Flippen’s challenger is 50-year-old Boyd Corbin, a passionate candidate who says he’s running for mayor “to end the corruption” in city government.
Corbin contends the water that Wilton Manors buys from Fort Lauderdale is polluted and over-priced, and that the city is funding exorbitant pay hikes by shifting money from the utility fund.
He says the narrowing of Wilton Drive from four to two lanes is “a big mistake” and that the police department has rogue members.
Corbin cites a personal experience as an example. He says that in 2012, he was accused of trying to light a drag queen on fire with a tiki torch in front of 1,000 people at a Halloween costume contest. The charge eventually was dropped, but Corbin says he’s had other unpleasant exchanges with the police since then.
He also said that he has sued the drag queen. A judge dismissed the suit, but Corbin said that he has appealed that ruling.
Flippen agrees with Corbin that Wilton Manors pays Fort Lauderdale too much for water and sewer services. He’s worried about Fort Lauderdale’s plans to revisit water rates, already increasing at 5 percent a year.
But that’s about the only issue the two agree on.
“The city did have Mr. Corbin’s water tested and it did meet state and federal guidelines,” Flippen said. “As for costs, absolutely, Fort Lauderdale charges our city way too much for water. How that is handled needs to be addressed. But claims of how we operate our water system — claims of theft or fiscal impropriety — don’t hold water, literally. We are reviewed every year. And every year we get a finding that we are in good fiscal health.”
Besides water rates, Flippen said the second most important issue facing the town is the potential loss of at least $300,000 in annual tax revenue if voters statewide approve an additional $25,000 homestead exemption in November.
He’d also like to see a greater diversity of business, beyond bars and sushi restaurants. A small hotel would be good, he said.
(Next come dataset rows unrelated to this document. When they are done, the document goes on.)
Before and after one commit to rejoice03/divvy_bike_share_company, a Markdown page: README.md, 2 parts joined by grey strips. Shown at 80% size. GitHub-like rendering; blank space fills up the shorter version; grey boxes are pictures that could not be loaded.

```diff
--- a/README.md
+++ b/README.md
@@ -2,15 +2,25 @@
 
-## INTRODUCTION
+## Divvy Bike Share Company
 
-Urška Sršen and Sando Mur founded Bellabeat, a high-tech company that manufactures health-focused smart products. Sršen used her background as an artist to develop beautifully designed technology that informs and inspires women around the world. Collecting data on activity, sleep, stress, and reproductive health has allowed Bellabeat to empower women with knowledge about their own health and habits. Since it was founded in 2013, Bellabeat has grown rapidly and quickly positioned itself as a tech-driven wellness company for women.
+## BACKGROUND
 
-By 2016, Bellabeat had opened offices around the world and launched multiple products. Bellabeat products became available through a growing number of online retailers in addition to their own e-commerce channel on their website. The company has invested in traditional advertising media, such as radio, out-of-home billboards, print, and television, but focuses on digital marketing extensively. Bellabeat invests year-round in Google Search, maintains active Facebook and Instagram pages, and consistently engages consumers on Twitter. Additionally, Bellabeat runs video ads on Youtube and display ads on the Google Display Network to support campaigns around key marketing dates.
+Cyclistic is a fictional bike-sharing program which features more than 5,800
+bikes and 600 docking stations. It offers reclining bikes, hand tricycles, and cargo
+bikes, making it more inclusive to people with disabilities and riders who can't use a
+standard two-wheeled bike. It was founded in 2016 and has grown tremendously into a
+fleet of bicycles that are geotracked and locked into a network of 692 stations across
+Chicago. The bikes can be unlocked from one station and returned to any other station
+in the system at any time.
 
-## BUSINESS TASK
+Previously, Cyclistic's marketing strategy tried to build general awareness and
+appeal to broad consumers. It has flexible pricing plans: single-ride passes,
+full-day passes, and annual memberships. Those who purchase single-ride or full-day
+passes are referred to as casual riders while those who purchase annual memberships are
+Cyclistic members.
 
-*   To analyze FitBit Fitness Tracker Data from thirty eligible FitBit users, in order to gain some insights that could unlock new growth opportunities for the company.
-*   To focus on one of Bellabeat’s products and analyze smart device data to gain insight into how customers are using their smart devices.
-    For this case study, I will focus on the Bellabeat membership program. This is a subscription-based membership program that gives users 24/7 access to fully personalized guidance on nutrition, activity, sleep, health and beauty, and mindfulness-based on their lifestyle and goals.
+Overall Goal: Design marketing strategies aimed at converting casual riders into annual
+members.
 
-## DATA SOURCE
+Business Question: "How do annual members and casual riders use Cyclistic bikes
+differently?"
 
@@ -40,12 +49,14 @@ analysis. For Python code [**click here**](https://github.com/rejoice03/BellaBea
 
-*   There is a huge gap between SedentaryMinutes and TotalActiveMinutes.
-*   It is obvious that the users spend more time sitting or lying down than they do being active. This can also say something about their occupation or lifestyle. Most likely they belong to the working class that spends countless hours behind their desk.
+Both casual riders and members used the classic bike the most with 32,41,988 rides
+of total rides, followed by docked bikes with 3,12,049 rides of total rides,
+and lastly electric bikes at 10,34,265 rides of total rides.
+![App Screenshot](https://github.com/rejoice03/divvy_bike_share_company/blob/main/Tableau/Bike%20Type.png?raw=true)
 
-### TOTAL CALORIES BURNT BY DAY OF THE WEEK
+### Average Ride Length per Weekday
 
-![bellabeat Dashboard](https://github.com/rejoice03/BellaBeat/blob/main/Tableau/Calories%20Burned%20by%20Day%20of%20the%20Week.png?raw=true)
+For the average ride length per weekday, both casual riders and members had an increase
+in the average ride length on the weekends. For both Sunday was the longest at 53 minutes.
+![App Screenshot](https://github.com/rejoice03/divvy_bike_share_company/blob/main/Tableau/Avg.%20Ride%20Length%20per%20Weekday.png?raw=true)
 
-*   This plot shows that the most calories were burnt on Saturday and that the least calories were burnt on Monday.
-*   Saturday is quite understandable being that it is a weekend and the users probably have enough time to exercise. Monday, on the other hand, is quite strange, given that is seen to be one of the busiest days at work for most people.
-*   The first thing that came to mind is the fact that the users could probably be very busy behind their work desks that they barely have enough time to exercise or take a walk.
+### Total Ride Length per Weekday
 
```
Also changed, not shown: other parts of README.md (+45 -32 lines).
He also notes the lack of a city parking garage, a crunch felt particularly on weekend nights. He said he’s open to pursuing a lease agreement that maximizes the city hall property.
As for the narrowing of Wilton Drive, Flippen said there’s “great support in the community.” He acknowledges the narrowing will pose challenges for businesses and motorists, but said there are ways to address those problems.
“The future is not vehicular traffic only. The future is about mobility,” Flippen said. “There’s not one resident that wants a thoroughfare in my city.”
Flippen said the town is in “good fiscal health,” and that City Manager Leigh Ann Henderson is “professional, responsive and a valuable asset to our city.”
Flippen was first elected to the commission in 2008, but resigned two years later to run for the Florida House against a representative considered to be anti-gay. He came up short. In 2014, he ran for the city commission again, successfully. In his campaign for mayor, he has a slew of endorsements, including that of current Mayor Gary Resnick.
Flippen has a bachelor’s degree from Florida Atlantic University, where he was student body president in 2000. He also has a law degree from the University of Florida. He is the Tourism Project Manager for the Greater Fort Lauderdale Convention & Visitors Bureau.
Boyd said he makes a fine living renting out his house. “I have enough money so I won’t be tempted to accept kickbacks from developers, parking contractors, trash service providers, etc.,” he wrote in his questionnaire.
He said no person or organization has endorsed him.
Editorials are the opinion of the Sun Sentinel Editorial Board and written by one of its members or a designee. The Editorial Board consists of Editorial Page Editor Rosemary O'Hara, Andy Reid and Editor-in-Chief Julie Anderson.
SFGN and Sun Sentinel are media partners.